Current role: Technical Research Center
Returning to Le Man for the first time in 20 years
"Mazda received such a warm welcome." When I arrived at the track with the 787B, I immediately felt the warm atmosphere that seemed to be welcoming us back after 20 years. Le Mans is such a special place and returning there made me wish we were competing again. Even though we were only there for a demonstration run, I found the occasion very moving.
Twenty years ago, I worked for Mazdaspeed and was a mechanic in the pit crew for the winning number 55 car. My main responsibility was the gear box, but during the race I also handled the right front wheel changes.
During the Le Mans years, Mazdaspeed was responsible for development of the racecar bodies. Each year, we had to guess by how much the performance of the tires and Mazda's engine would improve. We used this to estimate the best balance between rigidity and weight for each part of the car. It was extremely difficult. If our estimate was lower than the actual performance improvement, parts of the car would be likely to break. And if our estimate was higher, the car would be overly heavy. I poured a lot of passion and energy into optimizing the shapes of parts to minimize weight and size while ensuring sufficient durability.
The moment when belief became victory
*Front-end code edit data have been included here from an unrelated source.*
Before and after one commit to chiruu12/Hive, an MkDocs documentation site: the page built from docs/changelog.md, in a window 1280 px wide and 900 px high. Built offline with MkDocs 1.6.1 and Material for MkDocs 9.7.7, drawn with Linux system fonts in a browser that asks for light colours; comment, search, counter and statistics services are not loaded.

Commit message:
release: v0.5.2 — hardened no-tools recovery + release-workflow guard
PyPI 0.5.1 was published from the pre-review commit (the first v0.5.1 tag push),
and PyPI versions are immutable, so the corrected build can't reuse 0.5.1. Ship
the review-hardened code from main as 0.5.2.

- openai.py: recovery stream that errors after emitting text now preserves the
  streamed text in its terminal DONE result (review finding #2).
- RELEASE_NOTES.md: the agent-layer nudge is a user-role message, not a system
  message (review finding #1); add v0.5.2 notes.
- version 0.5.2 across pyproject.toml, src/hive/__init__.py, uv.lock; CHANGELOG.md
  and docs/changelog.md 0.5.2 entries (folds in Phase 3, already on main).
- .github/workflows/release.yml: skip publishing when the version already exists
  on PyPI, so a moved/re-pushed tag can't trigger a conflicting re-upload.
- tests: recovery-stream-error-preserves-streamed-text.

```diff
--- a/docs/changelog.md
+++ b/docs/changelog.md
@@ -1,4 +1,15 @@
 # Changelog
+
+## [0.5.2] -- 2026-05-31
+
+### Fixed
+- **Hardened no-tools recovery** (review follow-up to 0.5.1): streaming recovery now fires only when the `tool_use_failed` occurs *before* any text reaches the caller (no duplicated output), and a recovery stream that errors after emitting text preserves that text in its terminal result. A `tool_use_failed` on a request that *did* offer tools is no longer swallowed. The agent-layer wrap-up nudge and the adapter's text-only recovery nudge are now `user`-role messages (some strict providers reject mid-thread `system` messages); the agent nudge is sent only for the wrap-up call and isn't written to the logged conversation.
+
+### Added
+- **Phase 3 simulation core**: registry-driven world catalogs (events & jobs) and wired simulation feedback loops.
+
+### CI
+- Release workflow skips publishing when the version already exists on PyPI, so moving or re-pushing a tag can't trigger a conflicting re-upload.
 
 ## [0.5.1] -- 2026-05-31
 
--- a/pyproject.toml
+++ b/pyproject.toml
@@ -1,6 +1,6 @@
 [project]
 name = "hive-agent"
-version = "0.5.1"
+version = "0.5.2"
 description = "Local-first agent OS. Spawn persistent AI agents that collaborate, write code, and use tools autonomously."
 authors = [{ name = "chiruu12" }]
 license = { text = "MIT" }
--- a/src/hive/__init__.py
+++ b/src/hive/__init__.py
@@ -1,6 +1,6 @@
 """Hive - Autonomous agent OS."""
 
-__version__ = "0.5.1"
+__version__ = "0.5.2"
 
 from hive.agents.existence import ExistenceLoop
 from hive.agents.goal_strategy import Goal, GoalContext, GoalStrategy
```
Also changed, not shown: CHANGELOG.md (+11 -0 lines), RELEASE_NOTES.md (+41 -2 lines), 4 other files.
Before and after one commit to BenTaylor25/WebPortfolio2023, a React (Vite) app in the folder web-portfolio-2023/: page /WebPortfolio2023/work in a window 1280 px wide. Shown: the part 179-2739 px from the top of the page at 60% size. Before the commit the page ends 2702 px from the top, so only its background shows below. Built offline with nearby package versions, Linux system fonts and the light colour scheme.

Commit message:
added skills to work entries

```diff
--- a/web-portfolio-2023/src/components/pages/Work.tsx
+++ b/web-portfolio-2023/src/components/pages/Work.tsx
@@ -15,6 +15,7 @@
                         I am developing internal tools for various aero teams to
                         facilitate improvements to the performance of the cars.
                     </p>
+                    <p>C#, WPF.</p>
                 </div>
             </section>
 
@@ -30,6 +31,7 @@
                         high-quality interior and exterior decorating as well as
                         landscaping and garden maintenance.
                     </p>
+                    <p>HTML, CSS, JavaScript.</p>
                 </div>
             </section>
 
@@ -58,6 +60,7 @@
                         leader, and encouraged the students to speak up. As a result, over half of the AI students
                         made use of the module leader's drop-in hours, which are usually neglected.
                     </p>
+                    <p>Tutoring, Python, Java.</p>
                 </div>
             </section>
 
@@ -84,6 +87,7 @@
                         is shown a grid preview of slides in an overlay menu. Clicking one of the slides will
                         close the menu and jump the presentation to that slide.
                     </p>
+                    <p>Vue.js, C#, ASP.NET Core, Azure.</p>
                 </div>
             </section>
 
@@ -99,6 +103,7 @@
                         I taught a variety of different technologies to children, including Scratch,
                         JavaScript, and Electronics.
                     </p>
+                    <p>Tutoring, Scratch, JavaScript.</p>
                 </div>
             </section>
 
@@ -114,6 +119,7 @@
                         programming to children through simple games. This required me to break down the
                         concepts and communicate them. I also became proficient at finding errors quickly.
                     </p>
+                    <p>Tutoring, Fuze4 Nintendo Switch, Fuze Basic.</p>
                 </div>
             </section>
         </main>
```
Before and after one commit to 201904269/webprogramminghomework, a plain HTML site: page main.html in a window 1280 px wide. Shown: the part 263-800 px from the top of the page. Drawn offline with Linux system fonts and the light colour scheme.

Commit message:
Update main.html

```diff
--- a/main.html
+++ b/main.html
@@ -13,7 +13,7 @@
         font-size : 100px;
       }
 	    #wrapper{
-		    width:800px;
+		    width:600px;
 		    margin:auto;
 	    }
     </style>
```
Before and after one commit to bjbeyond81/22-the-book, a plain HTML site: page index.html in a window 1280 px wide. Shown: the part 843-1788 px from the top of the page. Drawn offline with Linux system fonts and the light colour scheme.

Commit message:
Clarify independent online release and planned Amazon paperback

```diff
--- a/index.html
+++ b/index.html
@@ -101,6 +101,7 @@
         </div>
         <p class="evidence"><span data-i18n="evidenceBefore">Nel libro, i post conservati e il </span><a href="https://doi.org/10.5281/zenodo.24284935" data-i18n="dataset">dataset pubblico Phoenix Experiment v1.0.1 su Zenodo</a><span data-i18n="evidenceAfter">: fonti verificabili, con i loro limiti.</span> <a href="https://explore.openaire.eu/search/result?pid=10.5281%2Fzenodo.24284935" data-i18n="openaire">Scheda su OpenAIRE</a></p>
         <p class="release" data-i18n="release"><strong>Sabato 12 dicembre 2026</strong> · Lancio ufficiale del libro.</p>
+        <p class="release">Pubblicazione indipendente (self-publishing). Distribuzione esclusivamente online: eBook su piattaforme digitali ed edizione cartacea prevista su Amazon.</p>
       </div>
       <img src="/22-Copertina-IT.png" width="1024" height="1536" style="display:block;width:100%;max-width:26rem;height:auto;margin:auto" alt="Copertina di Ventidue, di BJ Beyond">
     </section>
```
Before the race, we looked at the results of previous 24-hour races and testing, and we felt confident that we could finish in the top five. As the race went on, and we continued to hear news about the other cars running both in front of and behind the 787B, our confidence slowly changed into reality. When you enter a race, of course you aim to win. But motor racing is unpredictable and you never know what will happen, so I wasn't really expecting us to do it.
Just as I was thinking this, the Mercedes ahead of us dropped out with cooling trouble. I will never forget watching as the 787B steadily continued lapping and passed the Mercedes. We knew that the trailing Jaguars didn't have the speed to catch us, and I realized that, providing our car didn't break down, we would actually win.
Mazda's winning strength
I think that the experience of winning Le Mans boosted my motivation, and the motivation of the whole team, when we returned to work. For a winning team, the pressure to perform strongly is much greater afterward.
Even now, although I have changed to designing eco-cars (hydrogen rotary engine and EV), I still feel that my racing experience drives me to develop new things in short periods. I believe Mazda's strength lies in its workforce. Throughout the Mazda Group, our human resources are planning, implementing and developing through One Mazda, and are making our next-generation technologies a reality.